Thursday, December 31, 2015

Project 365

I've really loved watching some Project Life 365's unfold on Facebook and Instagram this year. Congratulations to everyone who completed one today.  It's an awesome accomplishment and practice to capture a moment from every day for a year. Emotional too. Every one of us has magic moments and sad ones, humdrum and vivid but they fade. Holding one year's worth in an album would be amazing so I'm going to start tomorrow.

Not sure where yet but I have a few hours to figure it out :-). [update: here on Instagram]

Want to try one? You can start any day. Here's a good couple of primers from click it up a notch and digital photography school, and a good summary from sheknows.

Have fun (and frustration, and insights) wrangling your 2016 life into pictures.

Love, Lisa

Chunking Away

Give me four uninterrupted hours and I'll do something worthwhile. Six is better. Eight is still beyond my powers of concentration but I see its possibilities.

This makes me a chunker, in cognitive-speak. I used to be more of a grace-under-pressure girl, inspired in the midst of chaos at work, able to write psych reports on a pile of laundry in the living room. Not that I didn't prefer quiet to think, and writing went faster when I squirrelled away, but I could adequately divide my attention and did so almost constantly.

Books on tape for my commute. Doing homework with one child on the soccer sidelines of another. Answering emails during conference calls. Writing psych reports at home in front of Red Sox games. Listening to six or eight kids babble at once and getting enough gist to prioritize.

"Multitasking" is in practice rapid
task switching, and exhausting.
But competent multitasking may be a myth, more a sign of your potential if you really focused and less a badge of mental toughness. Clearly some people have remarkable skill in this arena, but the cost to them is high, as described in Psychology Today ("The true cost of multitasking") and in this APA research summary.

Why? There's lots of reasons but a big one is because every time you switch tasks there is residual attention left behind, and mental effort involved in getting back to the task at hand. That's why the pull of "distractions" is doubly difficult; you have to refocus, now minus whatever part of your brain is still hooked into what just happened. Do this enough and you've got no mental gas left in your tank; the switching itself leave you depleted without getting anything done.

From Rainbow Rowell on tumblr
I remember awhile back reading about Rainbow Rowell saying she made progress in her books when she had three or four days straight of going to a coffee shop for 4-6 hours each time. This didn't happen often since she was married, worked and had sons to raise but every so often long weekends happened and in those days her husband took over at home she made magic headway.

She says the 4-6 hour thing in this UK Glamour interview too, and in her NaNoWriMo pep talk.
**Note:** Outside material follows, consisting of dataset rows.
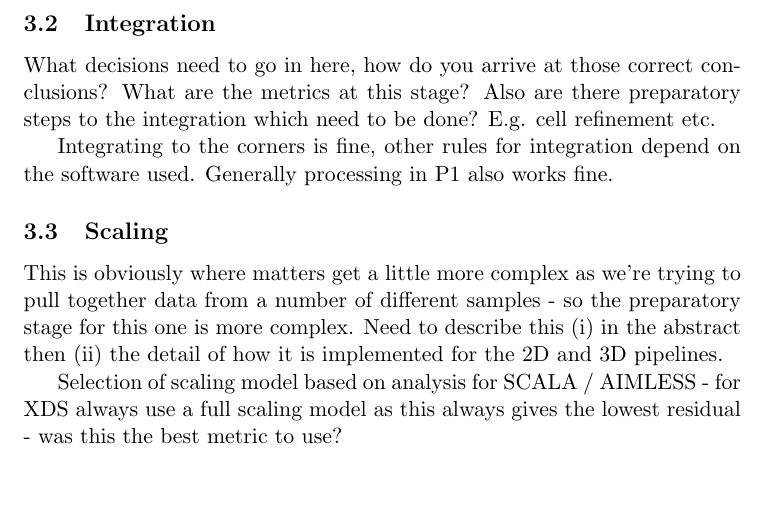
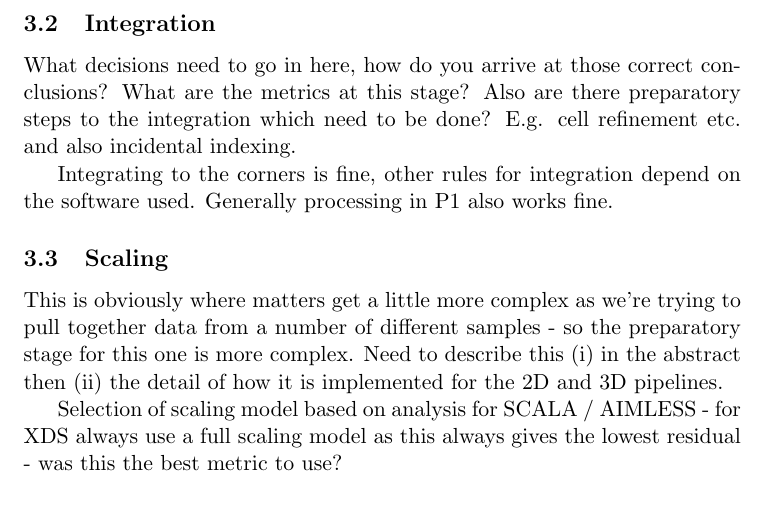
Before and after one commit to xia2/trashcan, a LaTeX document (xia2-talks/papers/ccp4-sw/decisions_in_xia2.tex): part of page 5 of 7, cut so that both start at the same text. Compiled offline with pdfLaTeX.

Commit message:
One line cleanup

```diff
--- a/xia2-talks/papers/ccp4-sw/decisions_in_xia2.tex
+++ b/xia2-talks/papers/ccp4-sw/decisions_in_xia2.tex
@@ -212,7 +212,7 @@ no substantial trends, beyond using at least two frames, were found
 What decisions need to go in here, how do you arrive at those correct
 conclusions? What are the metrics at this stage? Also are there
 preparatory steps to the integration which need to be done? E.g. cell
-refinement etc.
+refinement etc. and also incidental indexing.
 
 Integrating to the corners is fine, other rules for integration depend
 on the software used. Generally processing in P1 also works fine.
```
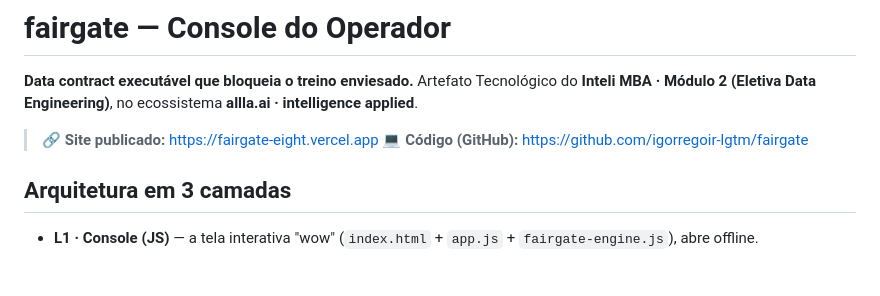
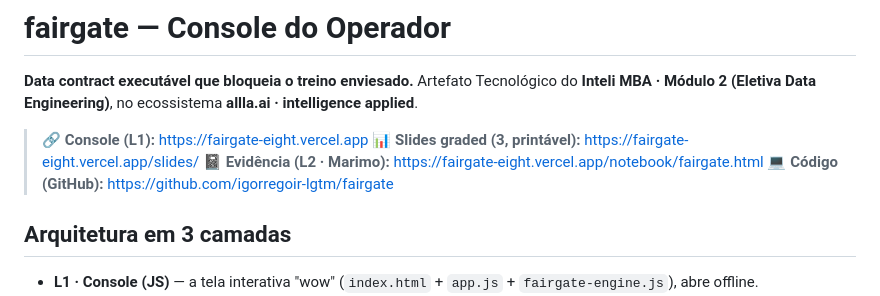
Before and after one commit to igorregoir-lgtm/fairgate, a Markdown page: README.md, the part around the change. Drawn GitHub-style; blank space fills up the shorter version.

Commit message:
docs: links do deck (/slides/) e do notebook (L2)
Agent: Claude Code

```diff
--- a/README.md
+++ b/README.md
@@ -3,7 +3,9 @@
 **Data contract executável que bloqueia o treino enviesado.** Artefato Tecnológico do
 **Inteli MBA · Módulo 2 (Eletiva Data Engineering)**, no ecossistema **allla.ai · intelligence applied**.
 
-> **🔗 Site publicado:** https://fairgate-eight.vercel.app
+> **🔗 Console (L1):** https://fairgate-eight.vercel.app
+> **📊 Slides graded (3, printável):** https://fairgate-eight.vercel.app/slides/
+> **📓 Evidência (L2 · Marimo):** https://fairgate-eight.vercel.app/notebook/fairgate.html
 > **💻 Código (GitHub):** https://github.com/igorregoir-lgtm/fairgate
 
 ## Arquitetura em 3 camadas
```
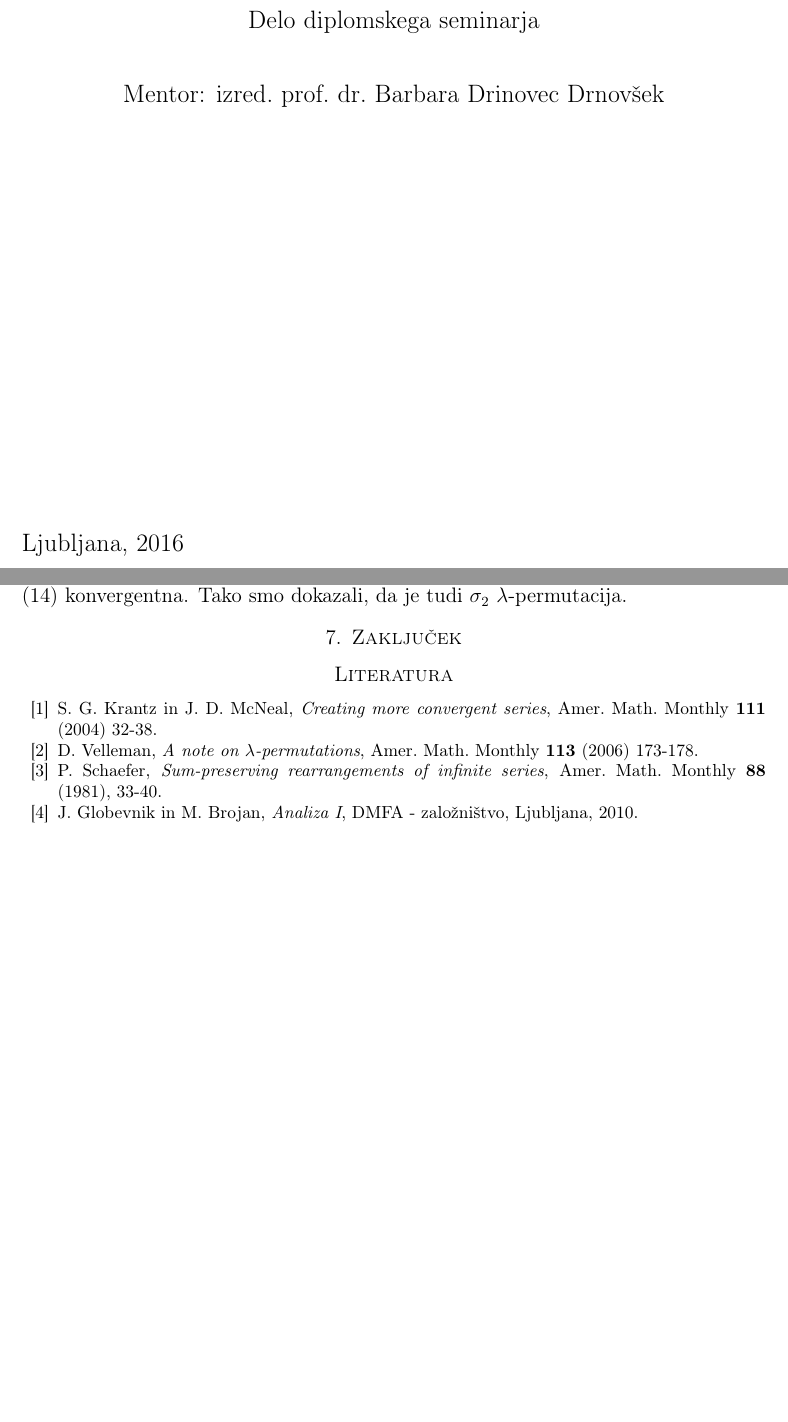
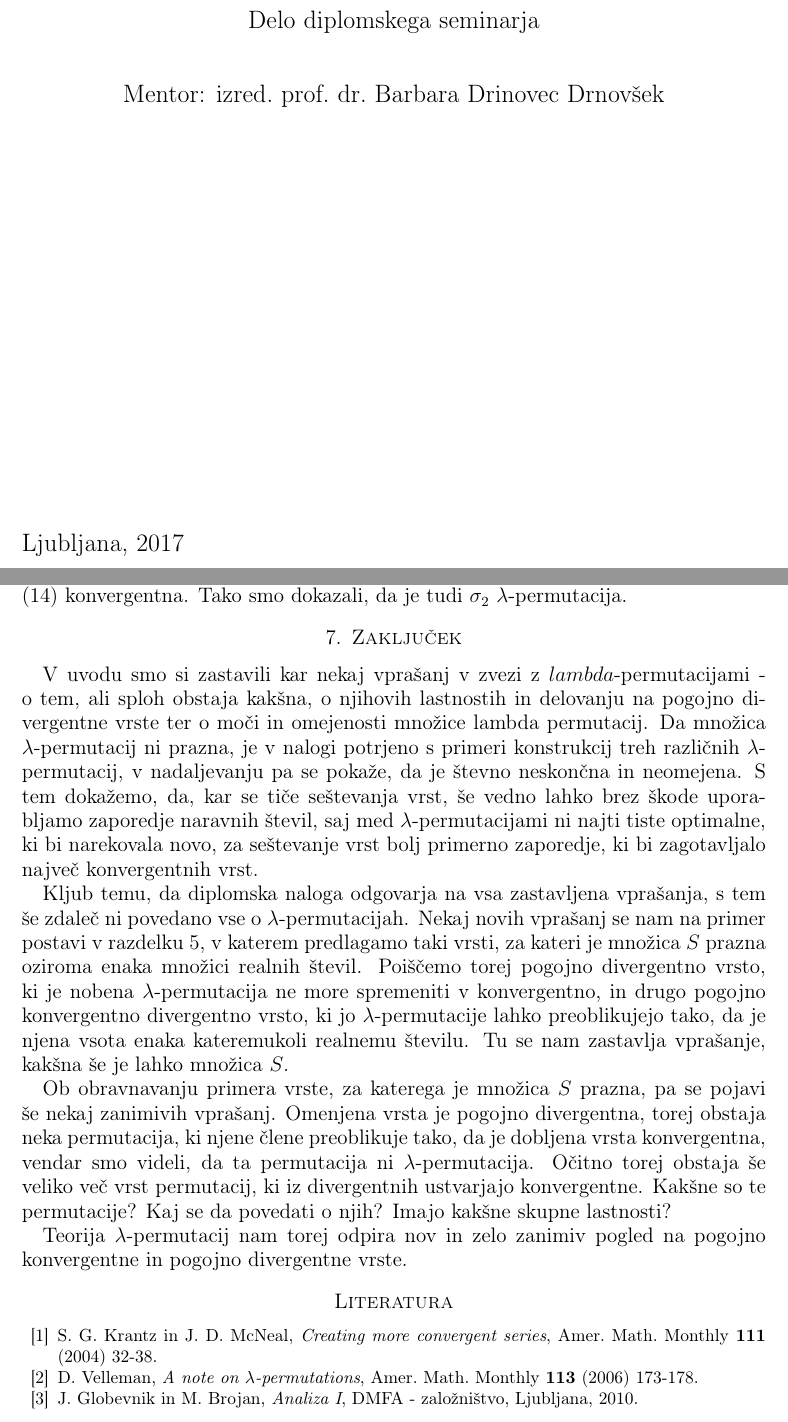
Before and after one commit to KatarinaCerne/Diploma, a LaTeX paper (permutacije-actual.tex): two parts of pages 1 and 24 of 24, joined at a grey line, cut so that both start at the same text, the shorter picture padded with empty space. Compiled offline with pdfLaTeX.

Commit message:
zakljucek

```diff
--- a/permutacije-actual.tex
+++ b/permutacije-actual.tex
@@ -46,7 +46,7 @@
 \newcommand{\imeavtorja}{Katarina Černe} % ime avtorja
 \newcommand{\imementorja}{izred.~prof.~dr.~Barbara Drinovec Drnovšek} % akademski naziv in ime mentorja
 \newcommand{\naslovdela}{Permutacije in konvergenca številskih vrst}
-\newcommand{\letnica}{2016} %letnica diplome
+\newcommand{\letnica}{2017} %letnica diplome
 
 \begin{document}
 % od tod do povzetka ne spreminjaj nicesar
@@ -646,6 +646,14 @@ Tako smo dokazali, da je tudi $\sigma_2$ $\lambda$-permutacija.
 
 \section{Zaključek}
 
+V uvodu smo si zastavili kar nekaj vprašanj v zvezi z $lambda$-permutacijami - o tem, ali sploh obstaja kakšna, o njihovih lastnostih in delovanju na pogojno divergentne vrste ter o moči in omejenosti množice lambda permutacij. Da množica $\lambda$-permutacij ni prazna, je v nalogi potrjeno s primeri konstrukcij treh različnih $\lambda$-permutacij, v nadaljevanju pa se pokaže, da je števno neskončna in neomejena. S tem dokažemo, da, kar se tiče seštevanja vrst, še vedno lahko brez škode uporabljamo zaporedje naravnih števil, saj med $\lambda$-permutacijami ni najti tiste optimalne, ki bi narekovala novo, za seštevanje vrst bolj primerno zaporedje, ki bi zagotavljalo največ konvergentnih vrst.
+
+Kljub temu, da diplomska naloga odgovarja na vsa zastavljena vprašanja, s tem še zdaleč ni povedano vse o $\lambda$-permutacijah. Nekaj novih vprašanj se nam na primer postavi v razdelku \ref{sec:mnS}, v katerem predlagamo taki vrsti, za kateri je množica $S$ prazna oziroma enaka množici realnih števil. Poiščemo torej pogojno divergentno vrsto, ki je nobena $\lambda$-permutacija ne more spremeniti v konvergentno, in drugo pogojno konvergentno divergentno vrsto, ki jo $\lambda$-permutacije lahko preoblikujejo tako, da je njena vsota enaka kateremukoli realnemu številu. Tu se nam zastavlja vprašanje, kakšna še je lahko množica $S$.
+
+Ob obravnavanju primera vrste, za katerega je množica $S$ prazna, pa se pojavi še nekaj zanimivih vprašanj. Omenjena vrsta je pogojno divergentna, torej obstaja neka permutacija, ki njene člene preoblikuje tako, da je dobljena vrsta konvergentna, vendar smo videli, da ta permutacija ni $\lambda$-permutacija. Očitno torej obstaja še veliko več vrst permutacij, ki iz divergentnih ustvarjajo konvergentne. Kakšne so te permutacije? Kaj se da povedati o njih? Imajo kakšne skupne lastnosti?
+
+Teorija $\lambda$-permutacij nam torej odpira nov in zelo zanimiv pogled na pogojno konvergentne in pogojno divergentne vrste.
+
 
 
 \begin{thebibliography}{99}
@@ -655,8 +663,6 @@ S.~G.~Krantz in J. D. McNeal, \textit{Creating more convergent series}, Amer.~Ma
 \bibitem{vir2}
 D.~Velleman, \textit{A note on $\lambda$-permutations}, Amer.~Math.~Monthly \textbf{113} (2006) 173-178.
 \bibitem{vir3}
-P.~Schaefer, \textit{Sum-preserving rearrangements of infinite series}, Amer.~Math.~Monthly \textbf{88} (1981), 33-40.
-\bibitem{vir4}
 J.~Globevnik in M.~Brojan, \textit{Analiza I},  DMFA - založništvo, Ljubljana, 2010.
 
 \end{thebibliography}
```
Also changed, not shown: permutacije-actual.pdf, permutacije-actual.tex (2 more changed lines).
When I was searching for those bits I also found a Mental Floss article that describes why she likes Kanye but that's mostly irrelevant, unless you're a Rainbow lover like me.

Imagine how much Rainbow--or me, or you--could get done with an uninterrupted week. No phone to answer. No meals to cook (unless you want to). Some writers hole up in cabins or hotels to block out the world. One told me she was headed to Las Vegas on her way home from a conference near Boston; their hotel rates are cheap, she said, and no one but her husband could find her. But there are lots of practical problems with this for most folks, not the least including regular jobs.

There's a book coming out this week that describes how you could do this in your regular work office, for whatever project you needed to complete. I read an excerpt of  Deep Work  by Cal Newport that brings three of the "Multitasking" article's tenets to life:

  • Implement "batch processing"
  • Use concentrated time
  • Go "off-grid" to recalibrate
And if you read the author's blog post from today you'll see another one in action:
  • Less task switching = more happiness
May you all keep chunking merrily along in the new year.

Love, Lisa